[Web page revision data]
# # # #

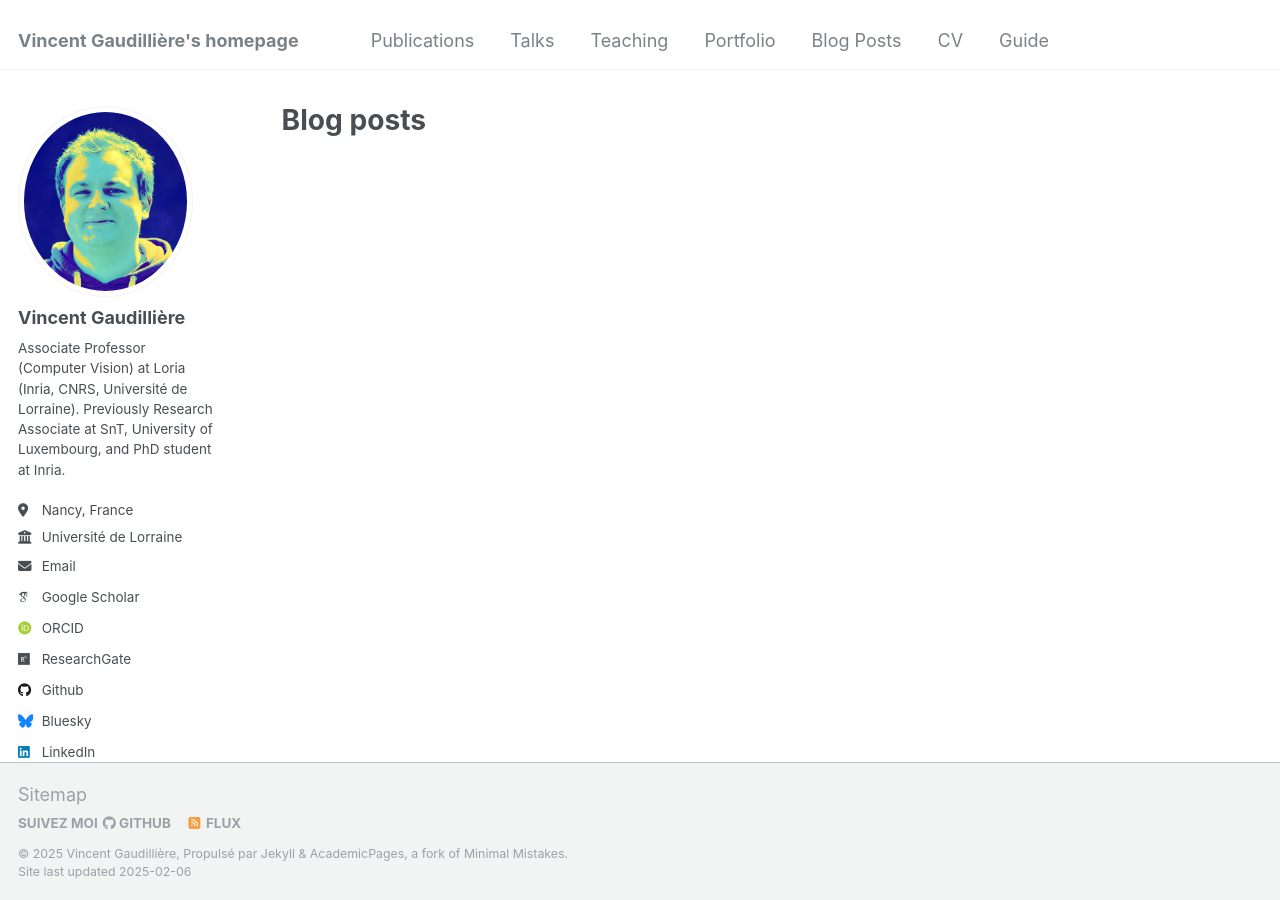
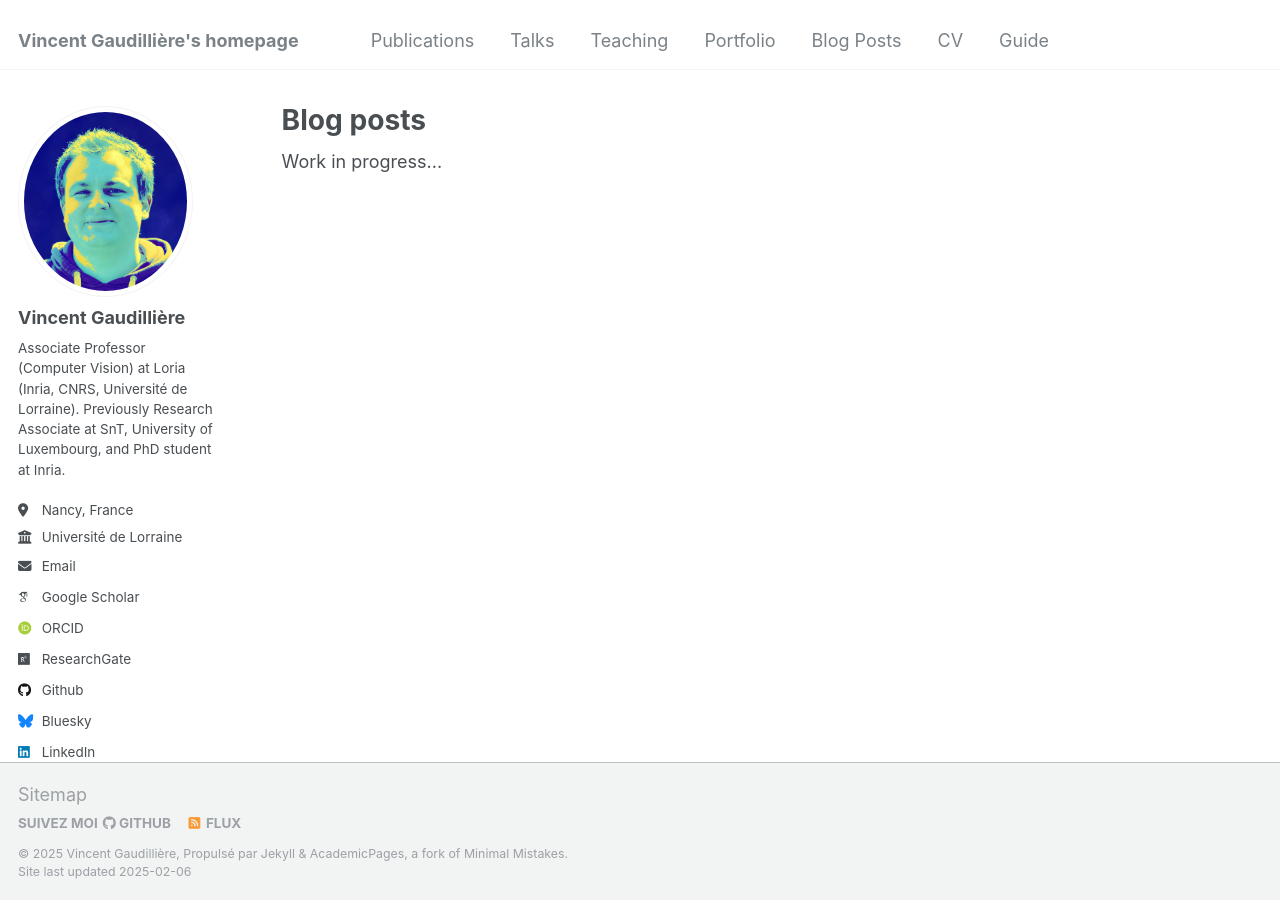
Before and after one commit to vincentgaudilliere/vincentgaudilliere.github.io, a Jekyll site: the page built from _pages/year-archive.html, in a window 1280 px wide. Built offline with Jekyll 4.4.1, drawn with Linux system fonts in a browser that asks for light colours; some web fonts are replaced.

Commit message:
Update year-archive.html

```diff
--- a/_pages/year-archive.html
+++ b/_pages/year-archive.html
@@ -6,6 +6,9 @@ author_profile: true
 redirect_from:
   - /wordpress/blog-posts/
 ---
+
+Work in progress...
+
 <!--
 {% include base_path %}
 {% capture written_year %}'None'{% endcapture %}
```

# # # #

* [Aim of the task]: Please print the records above once more, word for word, omitting all pictures.

* [Written reply]:
Before and after one commit to vincentgaudilliere/vincentgaudilliere.github.io, a Jekyll site: the page built from _pages/year-archive.html, in a window 1280 px wide. Built offline with Jekyll 4.4.1, drawn with Linux system fonts in a browser that asks for light colours; some web fonts are replaced.

Commit message:
Update year-archive.html

```diff
--- a/_pages/year-archive.html
+++ b/_pages/year-archive.html
@@ -6,6 +6,9 @@ author_profile: true
 redirect_from:
   - /wordpress/blog-posts/
 ---
+
+Work in progress...
+
 <!--
 {% include base_path %}
 {% capture written_year %}'None'{% endcapture %}
```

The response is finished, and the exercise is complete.